Wolof is a language spoken in Senegal and Mauritania. It is a Senegambian language belonging to the Atlantic languages branch, a subgroup of the Niger-Congolese language family. Gambian Wolof is intelligible with it, but different enough to be classified separately.

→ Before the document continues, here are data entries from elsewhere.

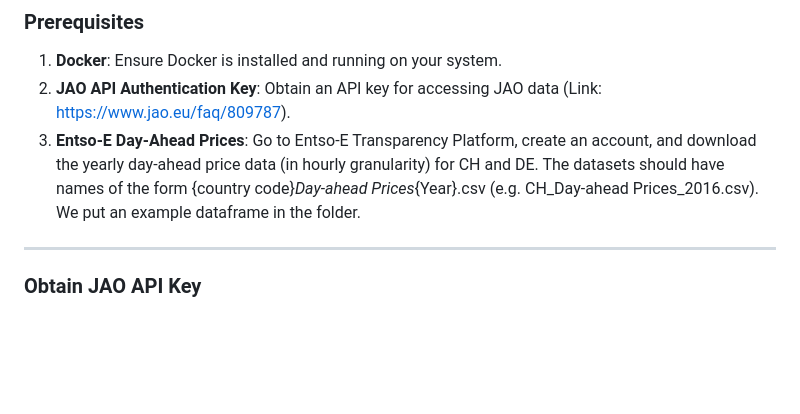
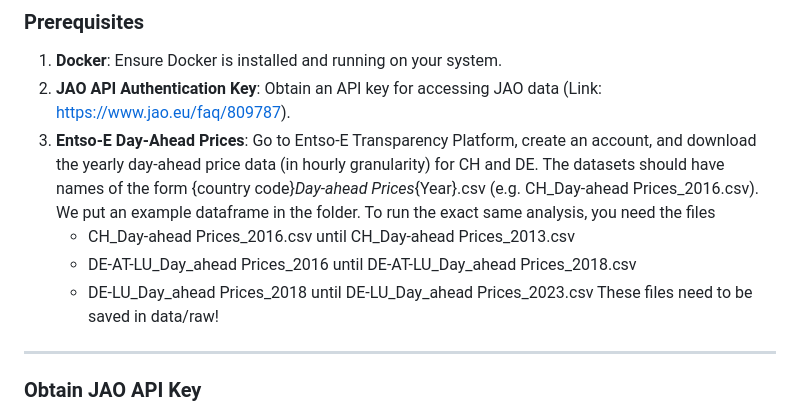
Before and after one commit to njgreber/electricity-price-disparity-ch-de, a Markdown page: README.md, the part around the change. Rendered like a GitHub page; blank space fills up the shorter version.

Commit message:
added comment on the data needed for the analysis

```diff
--- a/README.md
+++ b/README.md
@@ -35,8 +35,11 @@ This project investigates whether the auction prices for this cross-border capac
 
 1. **Docker**: Ensure Docker is installed and running on your system.
 2. **JAO API Authentication Key**: Obtain an API key for accessing JAO data (Link: https://www.jao.eu/faq/809787).
-3. **Entso-E Day-Ahead Prices**: Go to Entso-E Transparency Platform, create an account, and download the yearly day-ahead price data (in hourly granularity) for CH and DE. The datasets should have names of the form {country code}_Day-ahead Prices_{Year}.csv (e.g. CH_Day-ahead Prices_2016.csv). We put an example dataframe in the folder.
-
+3. **Entso-E Day-Ahead Prices**: Go to Entso-E Transparency Platform, create an account, and download the yearly day-ahead price data (in hourly granularity) for CH and DE. The datasets should have names of the form {country code}_Day-ahead Prices_{Year}.csv (e.g. CH_Day-ahead Prices_2016.csv). We put an example dataframe in the folder. To run the exact same analysis, you need the files
+    - CH_Day-ahead Prices_2016.csv until CH_Day-ahead Prices_2013.csv
+    - DE-AT-LU_Day_ahead Prices_2016 until DE-AT-LU_Day_ahead Prices_2018.csv
+    - DE-LU_Day_ahead Prices_2018 until DE-LU_Day_ahead Prices_2023.csv
+    These files need to be saved in data/raw!
 ---
 
 ### Obtain JAO API Key
```
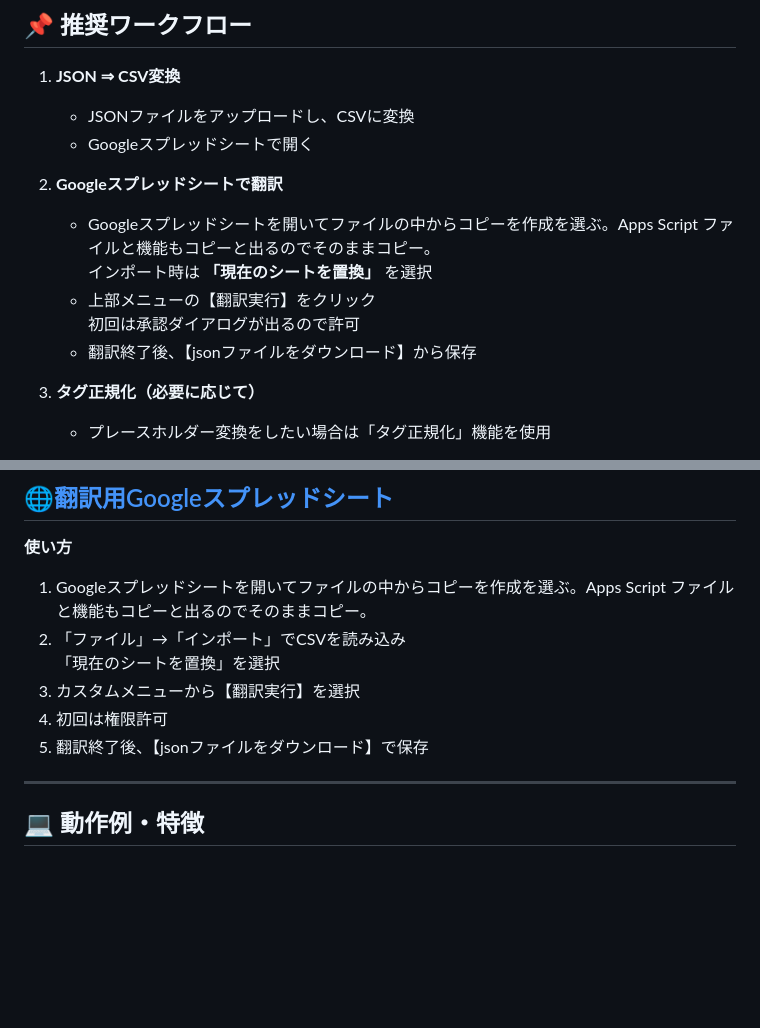
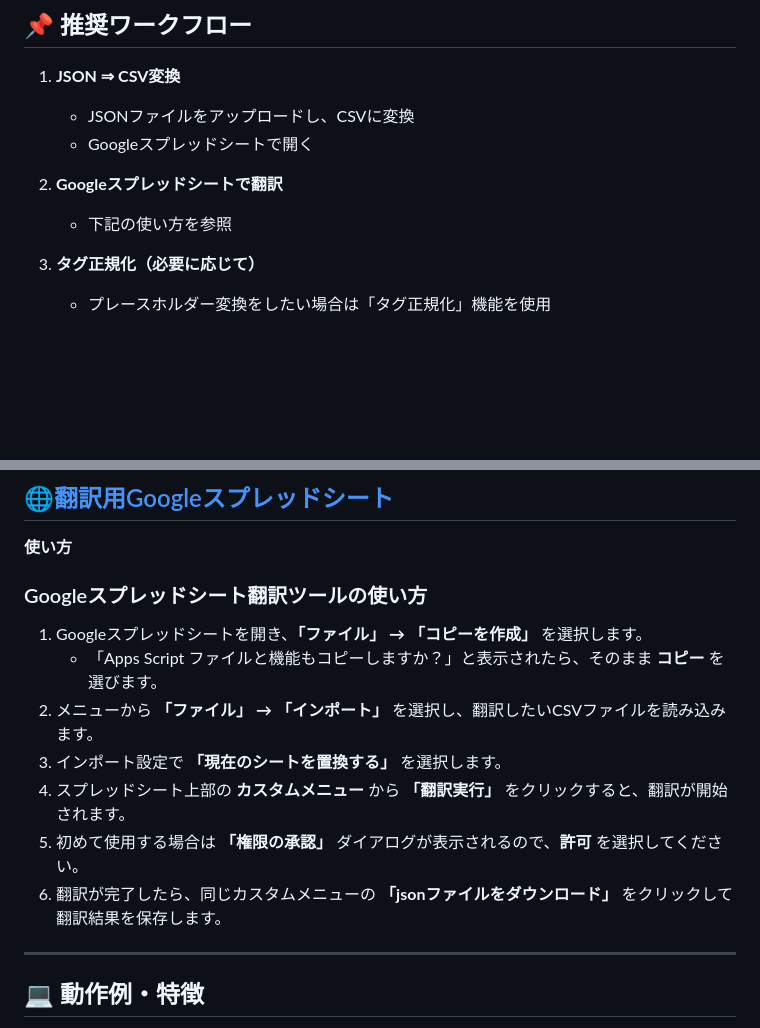
Before and after one commit to nonamesims4/TheSims4Translator-JSON-, a Markdown page: README.md, 2 parts joined by grey strips. Drawn GitHub-style; blank space fills up the shorter version.

```diff
--- a/README.md
+++ b/README.md
@@ -31,11 +31,7 @@
    - Googleスプレッドシートで開く
 
 2. **Googleスプレッドシートで翻訳**
-   - Googleスプレッドシートを開いてファイルの中からコピーを作成を選ぶ。Apps Script ファイルと機能もコピーと出るのでそのままコピー。
-     インポート時は **「現在のシートを置換」** を選択
-   - 上部メニューの【翻訳実行】をクリック
-     初回は承認ダイアログが出るので許可
-   - 翻訳終了後、【jsonファイルをダウンロード】から保存
+   - 下記の使い方を参照
 
 3. **タグ正規化（必要に応じて）**
    - プレースホルダー変換をしたい場合は「タグ正規化」機能を使用
@@ -50,12 +46,16 @@
 ## 🌐<a href="https://docs.google.com/spreadsheets/d/1kY-hnLaPf46MG7BWU3xcOKhk441BC0_LOjXHwEDn9cw/edit?gid=170644196#gid=170644196" target="_blank">翻訳用Googleスプレッドシート</a>
 
 **使い方**
-1. Googleスプレッドシートを開いてファイルの中からコピーを作成を選ぶ。Apps Script ファイルと機能もコピーと出るのでそのままコピー。
-2. 「ファイル」→「インポート」でCSVを読み込み
-   「現在のシートを置換」を選択
-3. カスタムメニューから【翻訳実行】を選択
-4. 初回は権限許可
-5. 翻訳終了後、【jsonファイルをダウンロード】で保存
+### Googleスプレッドシート翻訳ツールの使い方
+
+1. Googleスプレッドシートを開き、**「ファイル」 → 「コピーを作成」** を選択します。
+   - 「Apps Script ファイルと機能もコピーしますか？」と表示されたら、そのまま **コピー** を選びます。
+2. メニューから **「ファイル」 → 「インポート」** を選択し、翻訳したいCSVファイルを読み込みます。
+3. インポート設定で **「現在のシートを置換する」** を選択します。
+4. スプレッドシート上部の **カスタムメニュー** から **「翻訳実行」** をクリックすると、翻訳が開始されます。
+5. 初めて使用する場合は **「権限の承認」** ダイアログが表示されるので、**許可** を選択してください。
+6. 翻訳が完了したら、同じカスタムメニューの **「jsonファイルをダウンロード」** をクリックして翻訳結果を保存します。
+
 
 ---
 
```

Wolof has official language status in Senegal, Mauritania and the Gambia. It is understood by nearly 90% of the population in Senghor, while Wolof represent less than half of the country's inhabitants. It thus plays a role as an inter-ethnic lingua franca. 13% of speakers speak this language in the Gambia, three points more than the ethnic group of the same name. In Mauritania, about 22% of speakers are estimated to speak it, mainly in Nouakchott and the Senegal River region. Wolofon communities are established in other West African countries such as Guinea and Mali. In addition, Wolof is used as a language of communication in the diaspora in Europe and the United States. A 1975 statistical study showed that the vast majority of the population spoke it as a first, second or third language. Wolof has long been written with a completed Arabic alphabet called Wolofal. This script is still sometimes used in religious texts, but Wolof now uses the Latin alphabet with special conventions to respect the particular sounds of Wolof.